(2/2) “Academia is a competitive industry. Without a metric to track progress, it’s difficult to measure how successful a researcher is. The rate of publication is one of those metrics, but it encourages quantity rather than quality, potentially stifling development.”
(1/2) “It was my friend Andrew Ward and I, we both wanted to pursue a career in healthcare, but we weren’t sure how to get started. When we realized that there was no infrastructure to support students to discover exciting projects in Atlantic Canada, we knew we should put something together. We spent a lot of time designing a model. It should accurately and objectively describe the research, and we wanted to highlight local researchers and to connect students with them. It was challenging putting an idea into action of building networks, creating a team, building a website, and much more. It has been one of the most rewarding difficulties we have ever undertaken. I learned a lot about myself, our team, how to create an organization and the publishing industry, as well as how to oversee a large project from concept to reality.”

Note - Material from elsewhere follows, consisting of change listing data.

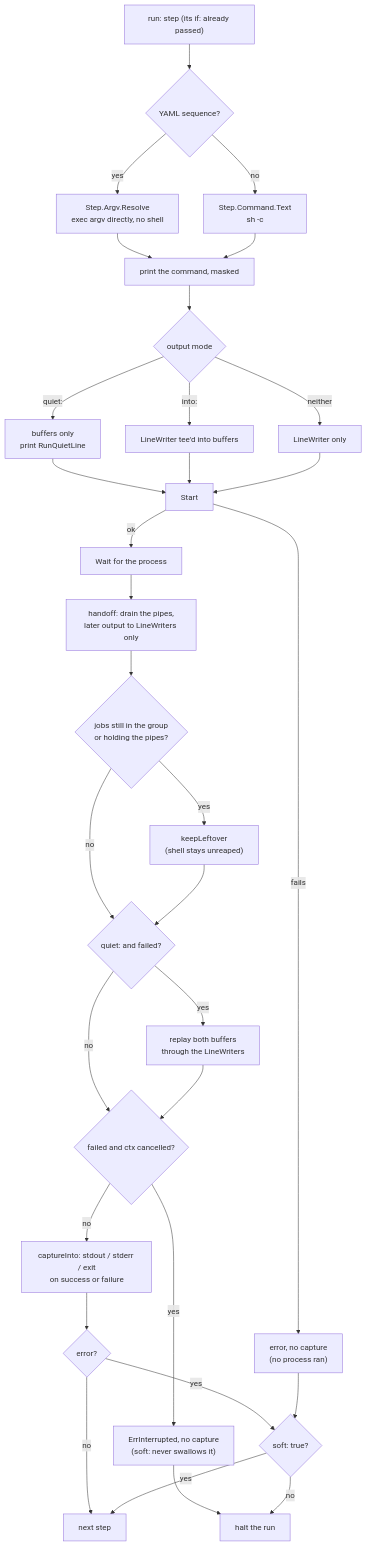
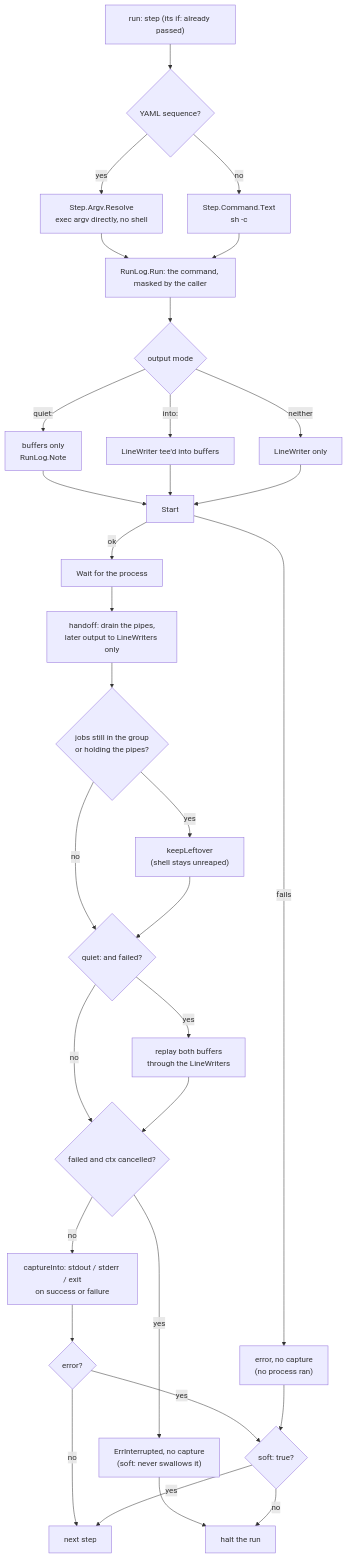
The fifth of 7 diagrams in ARCHITECTURE.md (JakesMD/hobnob), drawn with Mermaid before and after one commit. The commit also changed other lines of this file and 3 other files, not shown here.

Commit message:
Fix run-log docs and cover every RunLog method's stream

````diff
--- a/ARCHITECTURE.md
+++ b/ARCHITECTURE.md
@@ -451,34 +451,34 @@
 ```mermaid
 flowchart TD
     start["run: step (its if: already passed)"] --> form{"YAML sequence?"}
     form -- yes --> argv["Step.Argv.Resolve<br/>exec argv directly, no shell"]
     form -- no --> sh["Step.Command.Text<br/>sh -c"]
-    argv --> show["print the command, masked"]
+    argv --> show["RunLog.Run: the command, masked by the caller"]
     sh --> show
     show --> out{"output mode"}
-    out -- "quiet:" --> quiet["buffers only<br/>print RunQuietLine"]
+    out -- "quiet:" --> quiet["buffers only<br/>RunLog.Note"]
     out -- "into:" --> tee["LineWriter tee'd into buffers"]
     out -- neither --> live["LineWriter only"]
     quiet --> startp["Start"]
     tee --> startp
     live --> startp
     startp -- fails --> nocap["error, no capture<br/>(no process ran)"]
     startp -- ok --> wait["Wait for the process"]
     wait --> handoff["handoff: drain the pipes,<br/>later output to LineWriters only"]
     handoff --> keep{"jobs still in the group<br/>or holding the pipes?"}
     keep -- yes --> kl["keepLeftover<br/>(shell stays unreaped)"]
     keep -- no --> replay
     kl --> replay{"quiet: and failed?"}
     replay -- yes --> rp["replay both buffers<br/>through the LineWriters"]
     replay -- no --> intr
     rp --> intr{"failed and ctx cancelled?"}
     intr -- yes --> ei["ErrInterrupted, no capture<br/>(soft: never swallows it)"]
     intr -- no --> cap["captureInto: stdout / stderr / exit<br/>on success or failure"]
     cap --> res{"error?"}
     res -- no --> next["next step"]
     res -- yes --> soft{"soft: true?"}
     nocap --> soft
     ei --> halt
     soft -- yes --> next
     soft -- no --> halt["halt the run"]
 ```
````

“I did a lot of sports in high school, and I really appreciate the value of health. UNB has a good kinesiology program, but it wasn’t until I took Dr. Danielle Bouchard’s class about aging and physical activity, I opened a door in kinesiology that wasn’t shown to me before. Then I became her research assistant working in local nursing homes, and I just felt in love with older people, hmm, older adults, that’s the proper term. I was trying to see if I could give an exercise program that might improve their ability to do activities on their own within wheelchairs, because a lot of exercise programs right now are for those who’re able to walk, but not many that gear towards those who can’t get over the chairs.”
"Escaping from work is indeed a luxury. Millennial scientists don’t really have work-life balance. We’re the generation that pays 3 times more rent compared to our parents during our scientific training while working our ass off to pay our debt. A PhD is not the minimum requirement for professorships anymore, one postdoc might not be enough, but can we even survive our mental health to finish more than one postdoc? In our spare time, we worry about how robots and climate change are going to destroy our planet. I’m privileged that my boss has worked for big names like Richard Bader and John Polanyi, but how many of us would have that kind of opportunities? I can only see work; otherwise I don’t have a life in the future."